- 6pm: Attended memorial for P.J. Corkery, author of a bio of Johnny Carson, Hollywood writer, and a sometime SF Examiner columnist. Speakers included the Honorable Willie Brown, the eye-patched and hound-toting literary privateer Warren Hinckle, restauranteur Ed Moose, Mrs. Dewson (the infamous hatter) and writer and gadfly Bruce Bellingham.

- 9:30pm: Date with an adorable Asian chanteuse; went to burlesque night at Annie's Social Club; late night cheap dinner at The Grubstake.

It's like therapy.

Friday, February 06, 2009

Goodbye to All That

In which we hail the last survivor
Read in today's colorful new San Francisco Comical that Herb Hamrol, the last survivor of the Great Earthquake and Fire of 1906 died yesterday, aged 106. Hamrol, reporter Kevin Fagan's warmly written obit noted, was also the world's oldest grocery clerk, who worked at the Andronico's on Irving Street right up to the time he was hospitalized for complications from pneumonia last week.

Back when I lived out in the Richmond I went to Andronico's frequently and had often seen Herb working in the store. I didn't know he was an '06 survivor. I remember wondering what dire circumstances the fellow was in that he could not retire. Evidently, none at all; he just liked to work.

Fagan relates Hamrol's advice for young men:
  1. Don't spend every dime you get
  2. Stay away from wild women
  3. Don't smoke, drink or do drugs
  4. Wear a tie when you go to work, also a nice shirt
Next April 18 at 5:18 a.m. I'll be at Lotta's Fountain, ignoring rule three as a lift a glass of sparkling wine in ol' Herb's honor.

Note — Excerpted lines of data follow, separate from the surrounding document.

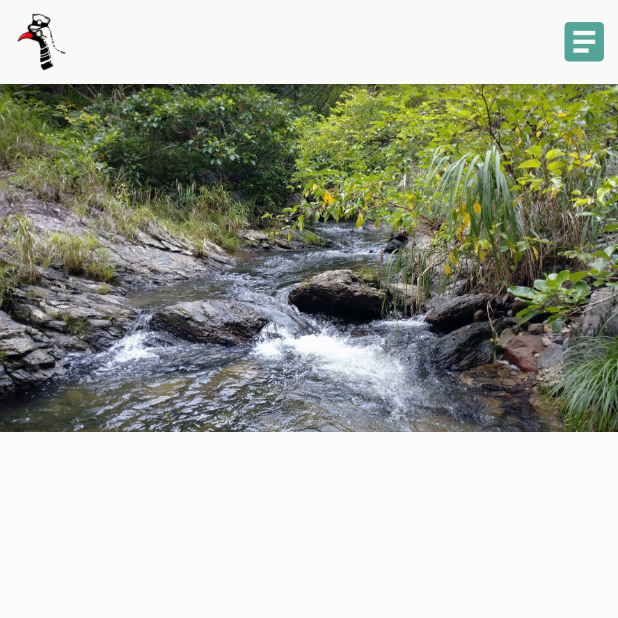
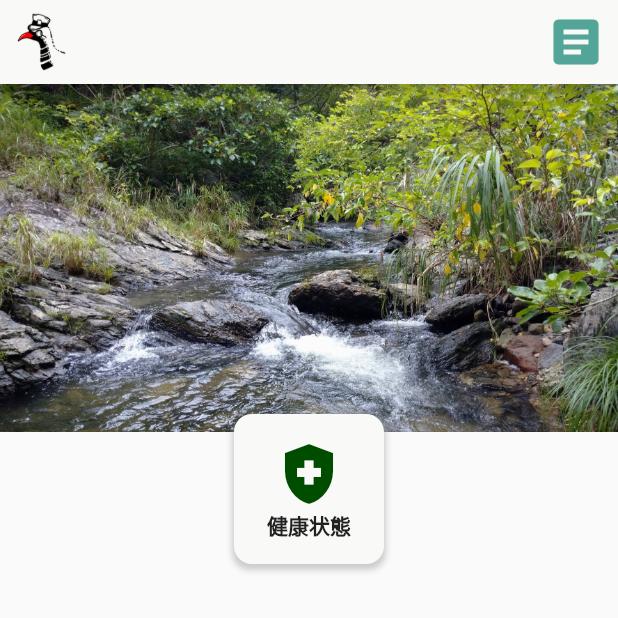
Before and after one commit to Team-NFF/quinart-application, a Flutter app: the screen it shows after launch, on a phone screen of 412 x 824 dp, the top half of it. Run offline on Flutter 3.47's test engine with Material 2 defaults, Android fonts, the light colour scheme and no system bars; our stand-ins replace flutter_riverpod, google_fonts, hooks_riverpod.

Commit message:
Add: Add health check button

```diff
--- a/lib/component/appbar/home_appbar.dart
+++ b/lib/component/appbar/home_appbar.dart
@@ -20,12 +20,13 @@ class HomeAppBar extends StatelessWidget implements PreferredSizeWidget {
           icon: const Icon(
             Icons.article,
             color: Color(0xFF53a697),
-            size: 35,
+            size: 40,
           ),
           onPressed: () {
             Scaffold.of(context).openEndDrawer();
           },
         ),
+        const SizedBox(width: 8),
       ],
     );
   }
--- /dev/null
+++ b/lib/component/home_page/main_button/health_check.dart
@@ -0,0 +1,55 @@
+import 'package:flutter/material.dart';
+
+class HealthCheckButton extends StatelessWidget {
+  const HealthCheckButton({super.key});
+
+  @override
+  Widget build(BuildContext context) {
+    return Positioned(
+      top: 220,
+      left: 20,
+      right: 20,
+      child: Center(
+        child: InkWell(
+          onTap: () {},
+          child: Container(
+            width: 100,
+            height: 100,
+            padding: const EdgeInsets.all(16),
+            decoration: BoxDecoration(
+              color: const Color(0xFFf9faf8),
+              borderRadius: BorderRadius.circular(12),
+              boxShadow: [
+                BoxShadow(
+                  color: Colors.grey.withOpacity(0.5),
+                  spreadRadius: 1,
+                  blurRadius: 3,
+                  offset: const Offset(0, 3),
+                ),
+              ],
+            ),
+            child: const SingleChildScrollView(
+              child: Column(
+                mainAxisAlignment: MainAxisAlignment.center,
+                children: [
+                  Icon(
+                    Icons.health_and_safety,
+                    color: Color(0xFF004d00),
+                    size: 48,
+                  ),
+                  Text(
+                    '健康状態',
+                    style: TextStyle(
+                      fontSize: 14,
+                      fontWeight: FontWeight.bold,
+                    ),
+                  ),
+                ],
+              ),
+            ),
+          ),
+        ),
+      ),
+    );
+  }
+}
--- a/lib/view/home_page/home.dart
+++ b/lib/view/home_page/home.dart
@@ -2,6 +2,7 @@ import 'package:flutter/material.dart';
 import 'package:quinart/component/home_page/drawer/drawer.dart';
 import 'package:quinart/component/home_page/header.dart';
 import 'package:quinart/component/appbar/home_appbar.dart';
+import 'package:quinart/component/home_page/main_button/health_check.dart';
 
 class HomeScreen extends StatelessWidget {
   const HomeScreen({super.key});
@@ -14,6 +15,7 @@ class HomeScreen extends StatelessWidget {
       body: Stack(
         children: [
           HomePageHeader(),
+          HealthCheckButton(),
         ],
       ),
     );
```
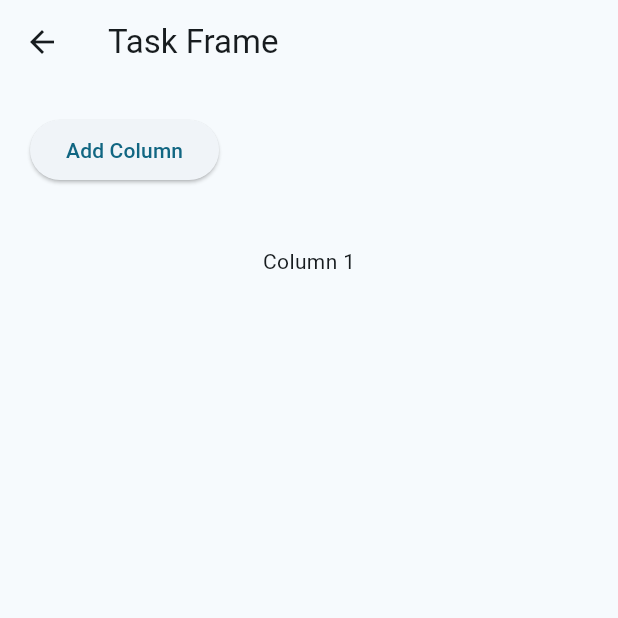
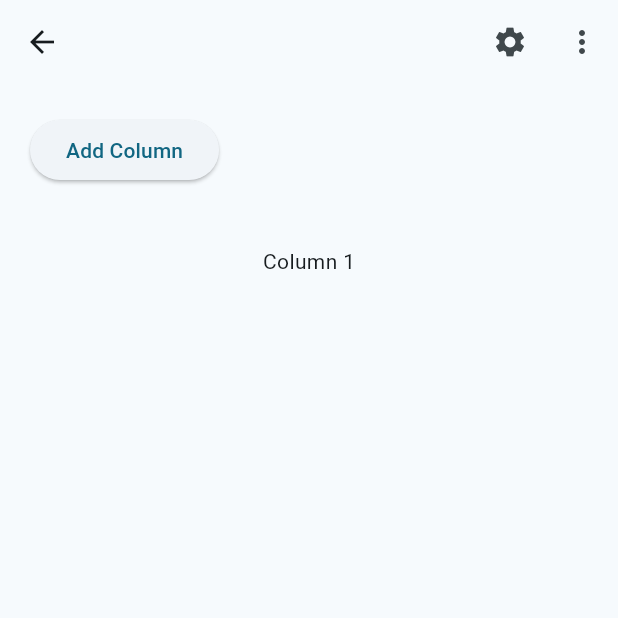
Before and after one commit to Natmoy-LETU/-chokhmah-, a Flutter app: the screen it shows after launch, after a tap on "Go to TaskFrame Screen", on a phone screen of 412 x 824 dp, the top half of it. Run offline on Flutter 3.47's test engine with Material 3 defaults, Android fonts, the phone set to English and light mode, and no system bars; statements that could not run were skipped.

Commit message:
added the appbar buttons to nathan's task screen

```diff
--- a/chokmah_productivity_tracker/lib/main.dart
+++ b/chokmah_productivity_tracker/lib/main.dart
@@ -38,7 +38,7 @@ class Chokmah extends StatelessWidget {
       initialRoute: '/',
       routes: {
         '/': (context) => const MainMenu(title: 'Start Page'),
-        '/settings': (context) => SettingsFrame(),
+        '/settings': (context) => Settings(title: 'Settings',),
         '/task_frame': (context) => TaskFrame(task: Task()),
         '/task': (context) => Task(),
         '/method':(context) => MethodMenu(title: 'Methods'),
--- a/chokmah_productivity_tracker/lib/task_frame.dart
+++ b/chokmah_productivity_tracker/lib/task_frame.dart
@@ -2,7 +2,7 @@ import 'package:flutter/material.dart';
 import 'task.dart';
 
 class TaskFrame extends StatefulWidget {
-  const TaskFrame({Key? key}) : super(key: key);
+  const TaskFrame({Key? key, required Task task}) : super(key: key);
 
   @override
   _TaskFrameState createState() => _TaskFrameState();
@@ -21,8 +21,26 @@ class _TaskFrameState extends State<TaskFrame> {
   Widget build(BuildContext context) {
     return Scaffold(
       appBar: AppBar(
-        title: const Text('Task Frame'),
-      ),
+        actions: <Widget>[
+          IconButton(
+            icon: const Icon(Icons.settings),
+            tooltip: 'Settings',
+
+            onPressed: () {
+              Navigator.pushNamed(context, '/settings');
+             }
+            ),
+          IconButton(
+            icon: const Icon(Icons.more_vert),
+            tooltip: 'Methods',
+
+            onPressed: () {
+              Navigator.pushNamed(context, '/method');
+             }
+            )
+          ]
+        ),
+
       body: Padding(
         padding: const EdgeInsets.all(20.0),
         child: Column(
```
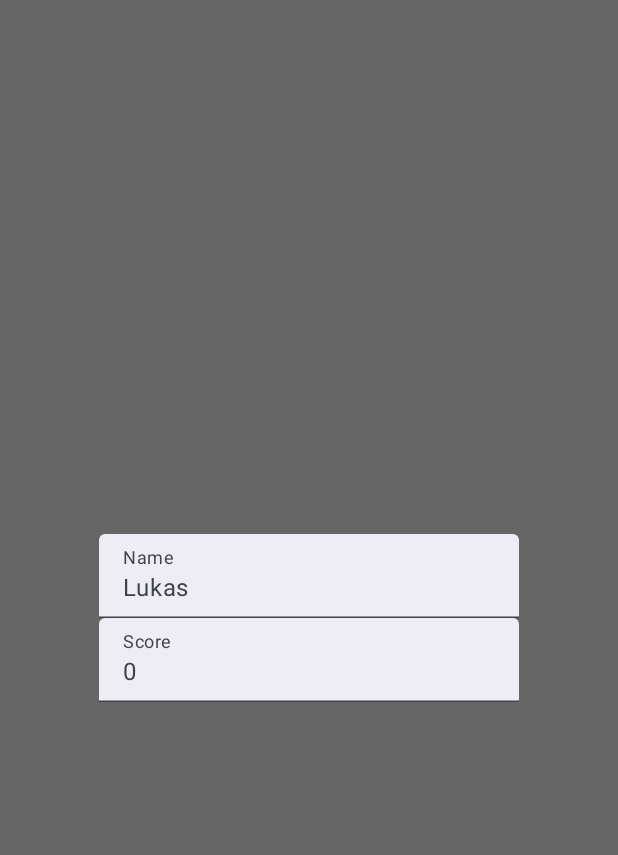
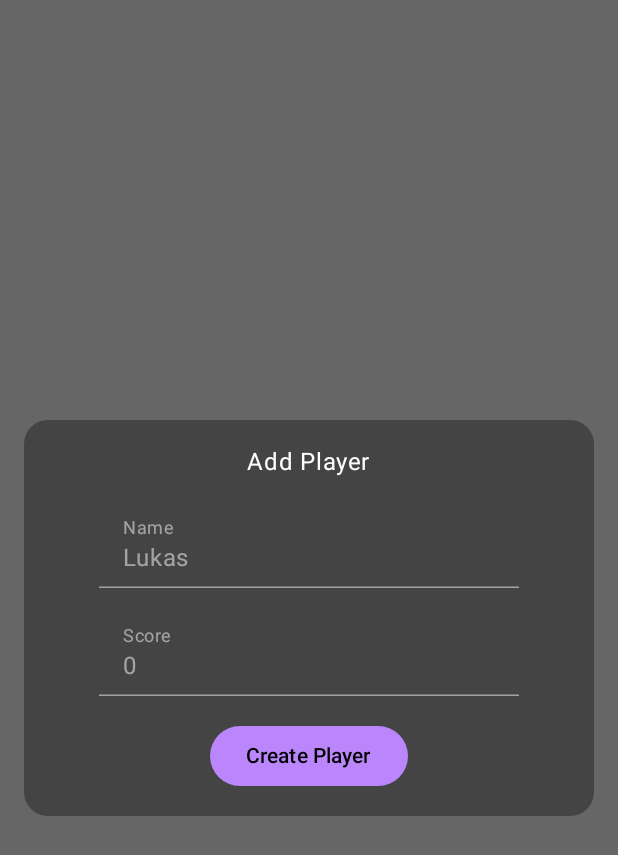
Before and after one commit to Luk97/tally-score, an Android app built with Jetpack Compose: the @Preview function AddPlayerDialogPreview, on a phone screen of 412 x 824 dp. Shown: the top 855 px of the screen. Run offline under Robolectric (Android 15) with nearby library versions, the phone set to English and light mode, and no system bars.

Commit message:
✨ polished adding a new player

```diff
--- a/app/src/main/java/com/nickel/tallyscore/datastore/PlayerRepository.kt
+++ b/app/src/main/java/com/nickel/tallyscore/datastore/PlayerRepository.kt
@@ -9,4 +9,8 @@ class PlayerRepository(private val dao: PlayerDao) {
     suspend fun upsertPlayer(player: Player): Long = dao.upsertPlayer(player)
 
     suspend fun deletePlayer(player: Player) = dao.deletePlayer(player)
+
+    suspend fun deleteAllPlayers() = dao.deleteAllPlayers()
+
+    suspend fun resetPlayerScores() = dao.resetPlayerScores()
 }
--- a/app/src/main/java/com/nickel/tallyscore/ui/components/TallyScoreTextField.kt
+++ b/app/src/main/java/com/nickel/tallyscore/ui/components/TallyScoreTextField.kt
@@ -7,6 +7,7 @@ import androidx.compose.material3.TextField
 import androidx.compose.material3.TextFieldDefaults
 import androidx.compose.runtime.Composable
 import androidx.compose.ui.Modifier
+import androidx.compose.ui.text.input.KeyboardCapitalization
 import androidx.compose.ui.text.input.KeyboardType
 import androidx.compose.ui.tooling.preview.Preview
 import com.nickel.tallyscore.ui.theme.TallyScoreTheme
@@ -18,7 +19,7 @@ fun TallyScoreTextField(
     onValueChange: (String) -> Unit = {},
     label: String? = null,
     placeHolder: String? = null,
-    keyboardType: KeyboardType = KeyboardType.Unspecified
+    keyboardType: KeyboardType = KeyboardType.Text
 ) {
     TextField(
         modifier = modifier,
@@ -26,7 +27,10 @@ fun TallyScoreTextField(
         value = value,
         label = label?.let {{ Text(it) }},
         placeholder = placeHolder?.let {{ Text(it) }},
-        keyboardOptions = KeyboardOptions(keyboardType = keyboardType),
+        keyboardOptions = KeyboardOptions(
+            capitalization = KeyboardCapitalization.Sentences,
+            keyboardType = keyboardType
+        ),
         colors = TextFieldDefaults.colors(
             focusedContainerColor = MaterialTheme.colorScheme.surfaceContainer,
             unfocusedContainerColor = MaterialTheme.colorScheme.surfaceContainer,
--- a/app/src/main/java/com/nickel/tallyscore/ui/editing/EditInteraction.kt
+++ b/app/src/main/java/com/nickel/tallyscore/ui/editing/EditInteraction.kt
@@ -3,4 +3,5 @@ package com.nickel.tallyscore.ui.editing
 sealed class EditInteraction {
     data class NameChanged(val name: String): EditInteraction()
     data class ScoreChanged(val score: String): EditInteraction()
+    data object AddPlayerClicked: EditInteraction()
 }
--- a/app/src/main/java/com/nickel/tallyscore/ui/editing/EditPlayerDialog.kt
+++ b/app/src/main/java/com/nickel/tallyscore/ui/editing/EditPlayerDialog.kt
@@ -1,15 +1,27 @@
 package com.nickel.tallyscore.ui.editing
 
+import androidx.compose.foundation.background
+import androidx.compose.foundation.layout.Arrangement
 import androidx.compose.foundation.layout.Column
-import androidx.compose.foundation.text.KeyboardActions
-import androidx.compose.foundation.text.KeyboardOptions
+import androidx.compose.foundation.layout.fillMaxWidth
+import androidx.compose.foundation.layout.padding
+import androidx.compose.foundation.shape.RoundedCornerShape
+import androidx.compose.material3.Button
+import androidx.compose.material3.MaterialTheme
 import androidx.compose.material3.Text
-import androidx.compose.material3.TextField
 import androidx.compose.runtime.Composable
+import androidx.compose.runtime.LaunchedEffect
 import androidx.compose.runtime.collectAsState
 import androidx.compose.runtime.getValue
+import androidx.compose.runtime.remember
+import androidx.compose.ui.Alignment
+import androidx.compose.ui.Modifier
+import androidx.compose.ui.draw.clip
+import androidx.compose.ui.focus.FocusRequester
+import androidx.compose.ui.focus.focusRequester
 import androidx.compose.ui.text.input.KeyboardType
 import androidx.compose.ui.tooling.preview.Preview
+import androidx.compose.ui.unit.dp
 import androidx.compose.ui.window.Dialog
 import androidx.lifecycle.viewmodel.compose.viewModel
 import com.nickel.tallyscore.ui.components.TallyScoreTextField
@@ -34,23 +46,53 @@ private fun EditPlayerDialog(
     onInteraction: (EditInteraction) -> Unit = {},
     onDismiss: () -> Unit = {}
 ) {
-    Dialog(
-        onDismissRequest = onDismiss
-    ) {
-        Column {
+    val focusRequester = remember { FocusRequester() }
+    LaunchedEffect(Unit) {
+        focusRequester.requestFocus()
+    }
+
+    Dialog(onDismissRequest = onDismiss) {
+        Column(
+            verticalArrangement = Arrangement.Center,
+            horizontalAlignment = Alignment.CenterHorizontally,
+            modifier = Modifier
+                .fillMaxWidth()
+                .padding(16.dp)
+                .clip(RoundedCornerShape(16.dp))
+                .background(MaterialTheme.colorScheme.surfaceContainer)
+        ) {
+            Text(
+                text = "Add Player",
+                color = MaterialTheme.colorScheme.onSurface,
+                modifier = Modifier.padding(vertical = 16.dp)
+            )
             TallyScoreTextField(
                 value = state.name,
                 onValueChange = { onInteraction(EditInteraction.NameChanged(it)) },
                 label = "Name",
-                placeHolder = "Your name..."
+                placeHolder = "Your name...",
+                modifier = Modifier
+                    .padding(horizontal = 16.dp)
+                    .focusRequester(focusRequester)
             )
             TallyScoreTextField(
-                value = "${state.score}",
+                value = state.score,
                 onValueChange = { onInteraction(EditInteraction.ScoreChanged(it)) },
                 label = "Score",
                 placeHolder = "Your score...",
-                keyboardType = KeyboardType.Number
+                keyboardType = KeyboardType.Number,
+                modifier = Modifier.padding(16.dp)
             )
+            Button(
+                onClick = {
+                    onInteraction(EditInteraction.AddPlayerClicked)
+                    onDismiss()
+                },
+                enabled = state.validPlayer,
+                modifier = Modifier.padding(bottom = 16.dp)
+            ) {
+                Text("Create Player")
+            }
         }
     }
 }
--- a/app/src/main/java/com/nickel/tallyscore/ui/editing/EditState.kt
+++ b/app/src/main/java/com/nickel/tallyscore/ui/editing/EditState.kt
@@ -2,5 +2,8 @@ package com.nickel.tallyscore.ui.editing
 
 data class EditState(
     val name: String = "",
-    val score: Int = 0
-)
+    val score: String = "0"
+) {
+    val validPlayer: Boolean
+        get() = name.isNotEmpty() && score.isNotEmpty()
+}
--- a/app/src/main/java/com/nickel/tallyscore/ui/game/GameInteraction.kt
+++ b/app/src/main/java/com/nickel/tallyscore/ui/game/GameInteraction.kt
@@ -2,7 +2,8 @@ package com.nickel.tallyscore.ui.game
 
 sealed class GameInteraction {
     data object InfoClicked: GameInteraction()
-    data object SettingsClicked: GameInteraction()
+    data object ResetClicked: GameInteraction()
+    data object DeleteClicked: GameInteraction()
     data object DialogDismissed: GameInteraction()
     data object AddPlayerClicked: GameInteraction()
 }
--- a/app/src/main/java/com/nickel/tallyscore/ui/theme/Theme.kt
+++ b/app/src/main/java/com/nickel/tallyscore/ui/theme/Theme.kt
@@ -1,60 +1,26 @@
 package com.nickel.tallyscore.ui.theme
 
-import android.os.Build
-import androidx.compose.foundation.isSystemInDarkTheme
 import androidx.compose.material3.MaterialTheme
 import androidx.compose.material3.darkColorScheme
-import androidx.compose.material3.dynamicDarkColorScheme
-import androidx.compose.material3.dynamicLightColorScheme
-import androidx.compose.material3.lightColorScheme
 import androidx.compose.runtime.Composable
-import androidx.compose.ui.platform.LocalContext
 
 private val DarkColorScheme = darkColorScheme(
-    primary = Purple80,
-    secondary = PurpleGrey80,
-    tertiary = Pink80,
-    surfaceContainer = Black,
+    primary = Pink,
+    secondary = Turquoise,
+    onPrimary = Black,
+    onSecondary = Black,
+    background = DarkGrey,
+    onBackground = White,
+    surfaceContainer = MediumGrey,
     onSurface = White,
-    onSurfaceVariant = White.copy(alpha = 0.5f)
-)
-
-private val LightColorScheme = lightColorScheme(
-    primary = Purple40,
-    secondary = PurpleGrey40,
-    tertiary = Pink40,
-    surfaceContainer = White,
-    onSurface = Black,
-    onSurfaceVariant = Black.copy(alpha = 0.5f)
-
-    /* Other default colors to override
-    background = Color(0xFFFFFBFE),
-    surface = Color(0xFFFFFBFE),
-    onPrimary = Color.White,
-    onSecondary = Color.White,
-    onTertiary = Color.White,
-    onBackground = Color(0xFF1C1B1F),
-    onSurface = Color(0xFF1C1B1F),
-    */
+    onSurfaceVariant = White.copy(alpha = 0.5f),
 )
 
 @Composable
 fun TallyScoreTheme(
-    darkTheme: Boolean = isSystemInDarkTheme(),
-    // Dynamic color is available on Android 12+
-    dynamicColor: Boolean = true,
     content: @Composable () -> Unit
 ) {
-    val colorScheme = when {
-        dynamicColor && Build.VERSION.SDK_INT >= Build.VERSION_CODES.S -> {
-            val context = LocalContext.current
-            if (darkTheme) dynamicDarkColorScheme(context) else dynamicLightColorScheme(context)
-        }
-
-        darkTheme -> DarkColorScheme
-        else -> LightColorScheme
-    }
-
+    val colorScheme = DarkColorScheme
     MaterialTheme(
         colorScheme = colorScheme,
         typography = Typography,
```
Also changed, not shown: app/src/main/java/com/nickel/tallyscore/datastore/PlayerDao.kt (+7 -0 lines), app/src/main/java/com/nickel/tallyscore/ui/components/TallyScoreTopBar.kt (renamed from app/src/main/java/com/nickel/tallyscore/ui/components/TopBar.kt, +22 -9 lines), app/src/main/java/com/nickel/tallyscore/ui/editing/EditPlayerViewModel.kt (+30 -7 lines), app/src/main/java/com/nickel/tallyscore/ui/game/GameScreen.kt (+28 -13 lines), app/src/main/java/com/nickel/tallyscore/ui/game/GameScreenViewModel.kt (+11 -2 lines), app/src/main/java/com/nickel/tallyscore/ui/theme/Color.kt (+5 -8 lines).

Afterward, I'll ignore one and two for good measure.

(Photo courtesy the San Francisco Chronicle, used entirely without permission)